They took turns on the watch and the sun began to warm the horizon without incident, which they were all thankful for.  Rifling through their packs they scrounged together enough of a meal to ease their hunger but realized they’d need to hunt or find a town before too long.  They’d planned on being home and their packs weren’t exactly overflowing with provisions.

“Alright, what does that rest of that note say?” Zanth asked.

Malland pulled out of his pocket and reread what’d he read the night before. Then continued, “That’s it, except this signature at the end.  I think it says ‘Lord Fendall.’”

He passed the note around and Zanth and Dorian both agreed that’s what the signature likely said.  Then Zanth asked, “Isn’t he the seat of power for the mountain region west of here?”

“That sounds right,” Malland said.  Dorian grunted in agreement.

“Well, that’s settled then,” Zanth stated with a sad smile.  “I guess we have to go find out why Lord Fendall wants us captured.  I certainly don’t remember running afoul of him recently.  Do either of you?”

Both Dorian and Malland shook their heads.

Zanth squinted into the surrounding forest.  From where they were stashed only the tops of the nearest trees were visible with just the slightest hint of the warming sky beyond.  While he let his gaze drift through the canopy he made a few quick mental calculations and once he was decided he addressed his friends again.  “I think there is a town about a day’s journey from here where we can resupply.  Let’s head there first and then we can track down Lord Fendall.”

They packed up their gear and Zanth led them back through the dense forest.  It was slow going at first but then they came across a game trail, Zanth said it was a likely last used by a bear, and their progress sped up some.  They only stopped once, for a brief lunch, before Zanth stopped them as the forest began to thin out.  They could see the smoke from home fires drifting lazily into the sky and they could faintly hear the hustle and bustle of small town life.  Mothers called to their children.  Merchants hawked their wares.  It was peaceful and the trio took a moment to soak it in.  It was what they’d hoped to come home to the day before.  It was a peace they may not know again for quite some time and could easily shatter just by showing their faces in the little town before them.

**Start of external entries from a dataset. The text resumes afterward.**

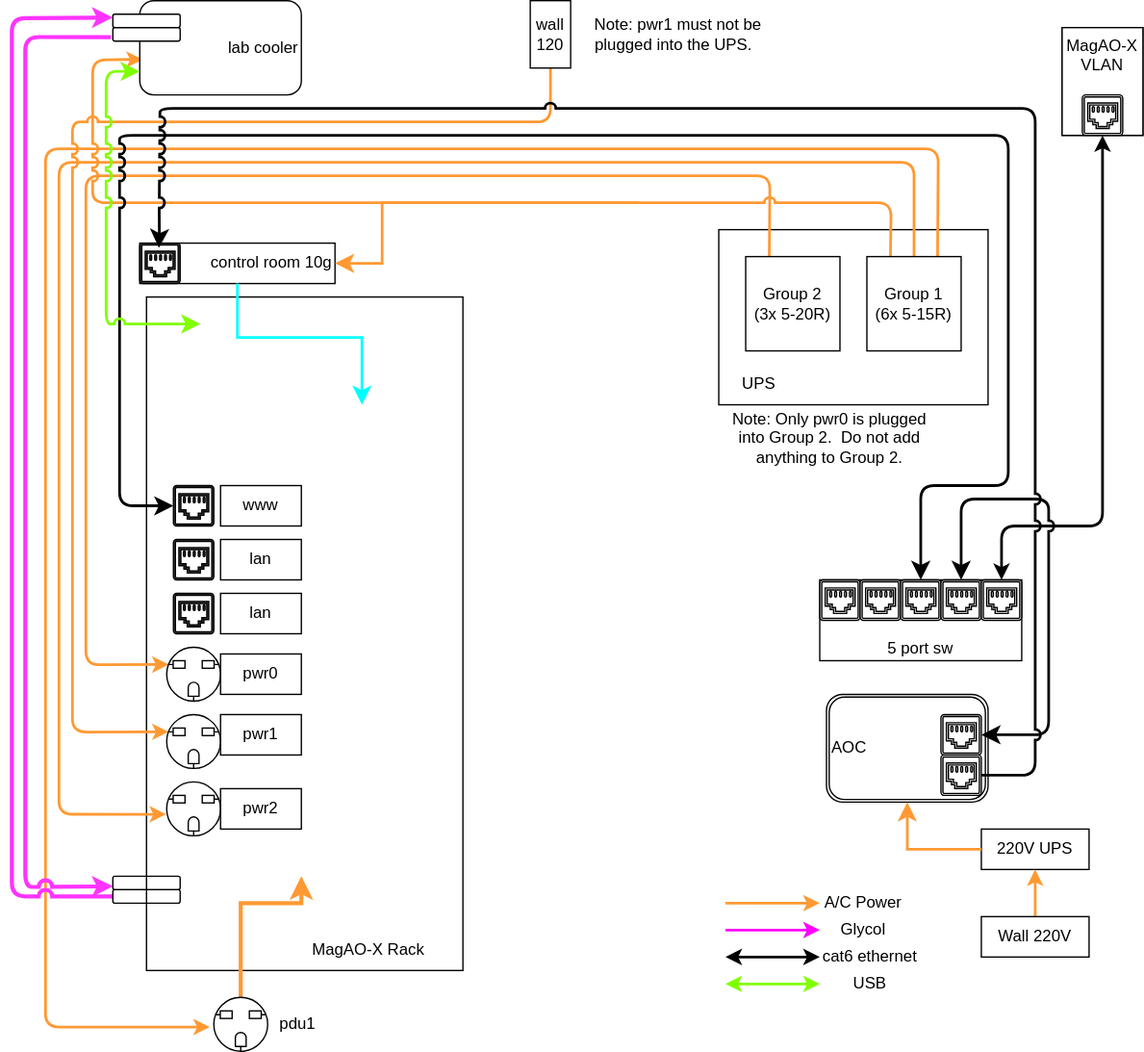
Earlier version of the draw.io export handling/figures/lco_cleanroom_connections.svg (magao-x/handbook). Source tidied: cells renumbered, new cells last; positions are measured from the earlier drawing's top-left corner, leaving out a move shared by most shapes.
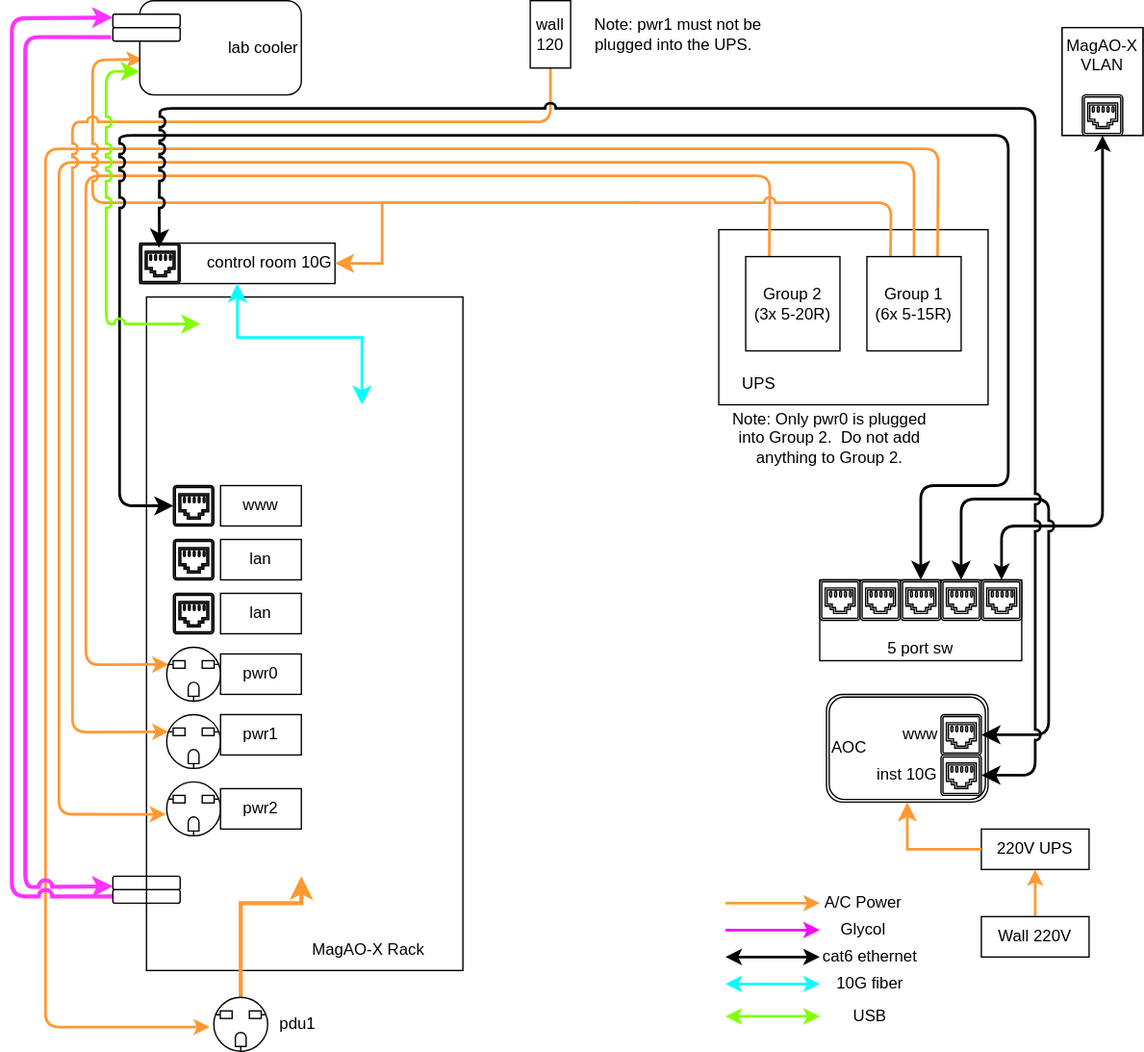
The same diagram one commit later.

Commit message:
updated cleanroom connections

Change to the diagram source:
```diff
@@ -75,7 +75,7 @@
     <mxCell id="13" value="lab cooler" style="rounded=1;whiteSpace=wrap;html=1;strokeColor=#000000;fillColor=#FFFFFF;fontColor=#000000;align=right;" parent="1" vertex="1">
       <mxGeometry x="95" width="120" height="70" as="geometry" />
     </mxCell>
-    <mxCell id="14" value="control room 10g" style="rounded=0;whiteSpace=wrap;html=1;strokeColor=#000000;fontColor=#000000;fillColor=#FFFFFF;align=right;" parent="1" vertex="1">
+    <mxCell id="14" value="control room 10G" style="rounded=0;whiteSpace=wrap;html=1;strokeColor=#000000;fontColor=#000000;fillColor=#FFFFFF;align=right;" parent="1" vertex="1">
       <mxGeometry x="95" y="180" width="145" height="30" as="geometry" />
     </mxCell>
     <mxCell id="15" style="edgeStyle=segmentEdgeStyle;endArrow=classic;html=1;curved=0;rounded=0;endSize=8;startSize=8;jumpStyle=arc;entryX=1;entryY=0.5;entryDx=0;entryDy=0;strokeColor=#FF9933;strokeWidth=2;" parent="1" edge="1" target="14">
@@ -236,7 +236,7 @@
     <mxCell id="54" style="sketch=0;shadow=0;dashed=0;html=1;strokeColor=#000000;fillColor=#434445;labelPosition=center;verticalLabelPosition=bottom;verticalAlign=top;align=center;shape=mxgraph.vvd.ethernet_port;fontColor=#000000;" parent="1" vertex="1">
       <mxGeometry x="95" y="180" width="30" height="30" as="geometry" />
     </mxCell>
-    <mxCell id="55" style="edgeStyle=segmentEdgeStyle;endArrow=classic;html=1;rounded=1;endSize=8;startSize=8;strokeColor=#000000;strokeWidth=2;fontColor=#000000;jumpStyle=arc;entryX=0.098;entryY=0.118;entryDx=0;entryDy=0;entryPerimeter=0;" parent="1" edge="1" source="22" target="14">
+    <mxCell id="55" style="edgeStyle=segmentEdgeStyle;endArrow=classic;html=1;rounded=1;endSize=8;startSize=8;strokeColor=#000000;strokeWidth=2;fontColor=#000000;jumpStyle=arc;entryX=0.098;entryY=0.118;entryDx=0;entryDy=0;entryPerimeter=0;startArrow=classic;startFill=1;" parent="1" edge="1" source="22" target="14">
       <mxGeometry relative="1" as="geometry">
         <Array as="points">
           <mxPoint x="760" y="575" />
@@ -246,7 +246,7 @@
         </Array>
       </mxGeometry>
     </mxCell>
-    <mxCell id="56" style="edgeStyle=segmentEdgeStyle;endArrow=classic;html=1;curved=0;rounded=0;endSize=8;startSize=8;strokeWidth=2;fontColor=#000000;jumpStyle=arc;exitX=0.5;exitY=1;exitDx=0;exitDy=0;strokeColor=#00FFFF;" parent="1" edge="1" source="14">
+    <mxCell id="56" style="edgeStyle=segmentEdgeStyle;endArrow=classic;html=1;curved=0;rounded=0;endSize=8;startSize=8;strokeWidth=2;fontColor=#000000;jumpStyle=arc;exitX=0.5;exitY=1;exitDx=0;exitDy=0;strokeColor=#00FFFF;startArrow=classic;startFill=1;" parent="1" edge="1" source="14">
       <mxGeometry relative="1" as="geometry">
         <mxPoint x="260" y="300" as="targetPoint" />
         <Array as="points">
@@ -272,8 +272,8 @@
     </mxCell>
     <mxCell id="59" style="endArrow=classic;startArrow=classic;html=1;rounded=1;strokeColor=#80FF00;strokeWidth=2;fontColor=#000000;jumpStyle=arc;" parent="1" edge="1">
       <mxGeometry relative="1" as="geometry">
-        <mxPoint x="530" y="730" as="sourcePoint" />
-        <mxPoint x="600" y="730" as="targetPoint" />
+        <mxPoint x="530" y="754" as="sourcePoint" />
+        <mxPoint x="600" y="754" as="targetPoint" />
       </mxGeometry>
     </mxCell>
     <mxCell id="60" style="endArrow=classic;startArrow=none;html=1;rounded=1;strokeColor=#FF9933;strokeWidth=2;fontColor=#000000;jumpStyle=arc;startFill=0;" parent="1" edge="1">
@@ -298,7 +298,7 @@
       <mxGeometry x="595" y="700" width="85" height="20" as="geometry" />
     </mxCell>
     <mxCell id="65" value="USB" style="text;html=1;strokeColor=none;fillColor=none;align=center;verticalAlign=middle;whiteSpace=wrap;rounded=0;fontColor=#000000;" parent="1" vertex="1">
-      <mxGeometry x="595" y="720" width="85" height="20" as="geometry" />
+      <mxGeometry x="595" y="744" width="85" height="20" as="geometry" />
     </mxCell>
     <mxCell id="66" value="220V UPS" style="rounded=0;whiteSpace=wrap;html=1;fillColor=#FFFFFF;strokeColor=#000000;fontColor=#000000;" parent="1" vertex="1">
       <mxGeometry x="720" y="615" width="80" height="30" as="geometry" />
@@ -328,5 +328,20 @@
     <mxCell id="73" value="UPS" style="text;html=1;strokeColor=none;fillColor=none;align=center;verticalAlign=middle;whiteSpace=wrap;rounded=0;fontColor=#000000;" parent="1" vertex="1">
       <mxGeometry x="525" y="270" width="60" height="30" as="geometry" />
     </mxCell>
+    <mxCell id="74" style="endArrow=classic;startArrow=classic;html=1;rounded=1;strokeColor=#00FFFF;strokeWidth=2;fontColor=#000000;jumpStyle=arc;" parent="1" edge="1">
+      <mxGeometry relative="1" as="geometry">
+        <mxPoint x="530" y="730" as="sourcePoint" />
+        <mxPoint x="600" y="730" as="targetPoint" />
+      </mxGeometry>
+    </mxCell>
+    <mxCell id="75" value="10G fiber" style="text;html=1;strokeColor=none;fillColor=none;align=center;verticalAlign=middle;whiteSpace=wrap;rounded=0;fontColor=#000000;" parent="1" vertex="1">
+      <mxGeometry x="595" y="720" width="85" height="20" as="geometry" />
+    </mxCell>
+    <mxCell id="76" value="www" style="text;html=1;strokeColor=none;fillColor=none;align=center;verticalAlign=middle;whiteSpace=wrap;rounded=0;fontColor=#000000;" parent="1" vertex="1">
+      <mxGeometry x="645" y="530" width="60" height="30" as="geometry" />
+    </mxCell>
+    <mxCell id="77" value="inst 10G" style="text;html=1;strokeColor=none;fillColor=none;align=center;verticalAlign=middle;whiteSpace=wrap;rounded=0;fontColor=#000000;" parent="1" vertex="1">
+      <mxGeometry x="635" y="560" width="60" height="30" as="geometry" />
+    </mxCell>
   </root>
 </mxGraphModel>
```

Zanth asked under his breath, “Ready?”

Dorian and Malland nodded and the three walked confidently forward.  As far as they knew, they had nothing to fear in this town.  News of what had happened the night before couldn’t have beaten them there.  So, there was no need to skulk about, there was no need to be any more cautious than normal.

For a time, it seemed like they wouldn’t have any trouble.  Nobody asked them who they were or what they were doing in town.  But then they tried to barter for some food to fill their packs and the prices were outrageous.

“Well, what do you expect?” Said one merchant.  “Nobody here is going to sell to the likes of you for a decent price.  This is food for our neighbors.  Selling to you means one of them might go hungry.”

With a sad shake of his head, Zanth pushed Dorian onward.  The dragonborn had begun to growl low in his throat and that wouldn’t serve any help in this situation.  They would just press on and find someone who would sell to them for a reasonable price or they would find their own food.  The last year on the trail had made them quite adept and hunting and preserving.  But, seeing as they had a few more gold coins than they’d started the previous night with, it amused all of them to spend Lord Fendall’s gold on the provisions that would help carry them to the man that was trying to hunt them down.